Problem details:
Search the records for the word "tasks" and copy each line in which it appears.
━━ Provided data
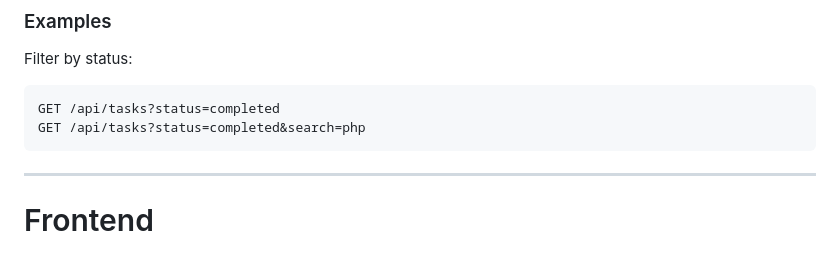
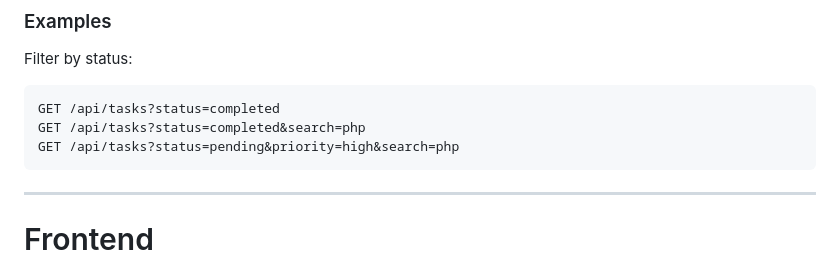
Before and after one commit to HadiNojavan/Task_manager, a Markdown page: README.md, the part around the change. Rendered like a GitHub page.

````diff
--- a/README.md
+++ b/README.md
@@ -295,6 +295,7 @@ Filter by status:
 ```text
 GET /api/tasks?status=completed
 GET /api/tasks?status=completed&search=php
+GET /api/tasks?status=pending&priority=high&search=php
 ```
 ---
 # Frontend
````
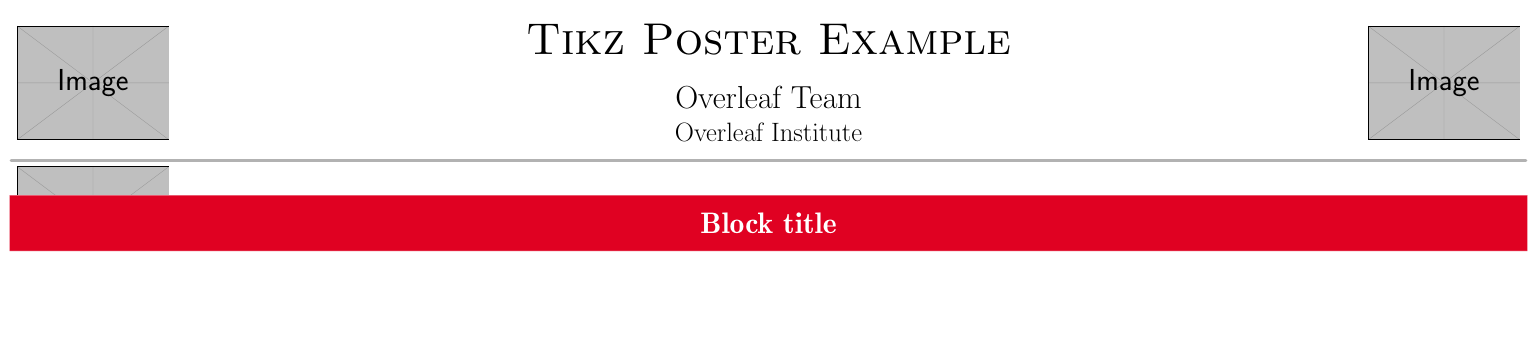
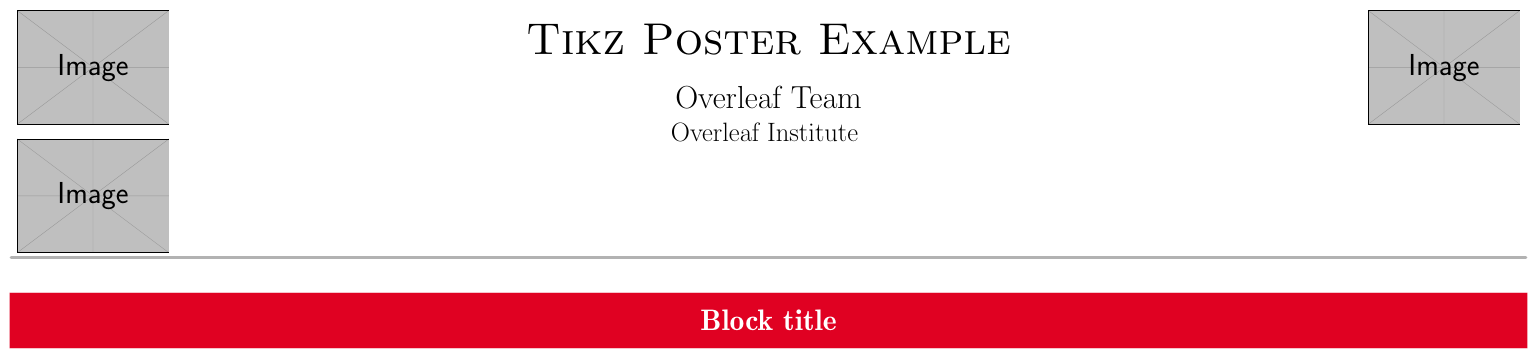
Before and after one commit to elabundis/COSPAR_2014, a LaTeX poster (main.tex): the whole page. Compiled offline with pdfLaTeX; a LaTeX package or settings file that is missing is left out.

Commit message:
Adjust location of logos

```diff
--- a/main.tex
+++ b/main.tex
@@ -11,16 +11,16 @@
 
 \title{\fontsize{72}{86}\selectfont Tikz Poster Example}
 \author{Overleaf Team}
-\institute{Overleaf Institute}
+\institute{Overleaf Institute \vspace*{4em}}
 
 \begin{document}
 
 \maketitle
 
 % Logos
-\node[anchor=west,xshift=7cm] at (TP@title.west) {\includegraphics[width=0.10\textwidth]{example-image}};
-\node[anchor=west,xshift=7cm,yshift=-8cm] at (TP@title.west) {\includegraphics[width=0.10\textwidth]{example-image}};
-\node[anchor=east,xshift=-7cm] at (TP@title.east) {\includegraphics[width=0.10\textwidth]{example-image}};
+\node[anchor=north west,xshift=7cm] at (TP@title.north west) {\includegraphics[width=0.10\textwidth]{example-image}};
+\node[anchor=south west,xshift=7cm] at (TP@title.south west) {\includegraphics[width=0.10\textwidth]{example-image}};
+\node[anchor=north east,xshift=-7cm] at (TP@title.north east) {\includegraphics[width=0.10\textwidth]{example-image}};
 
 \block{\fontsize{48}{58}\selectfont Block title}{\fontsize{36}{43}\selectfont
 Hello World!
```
━━━━
Answer space:
 GET /api/tasks?status=completed
 GET /api/tasks?status=completed&search=php
+GET /api/tasks?status=pending&priority=high&search=php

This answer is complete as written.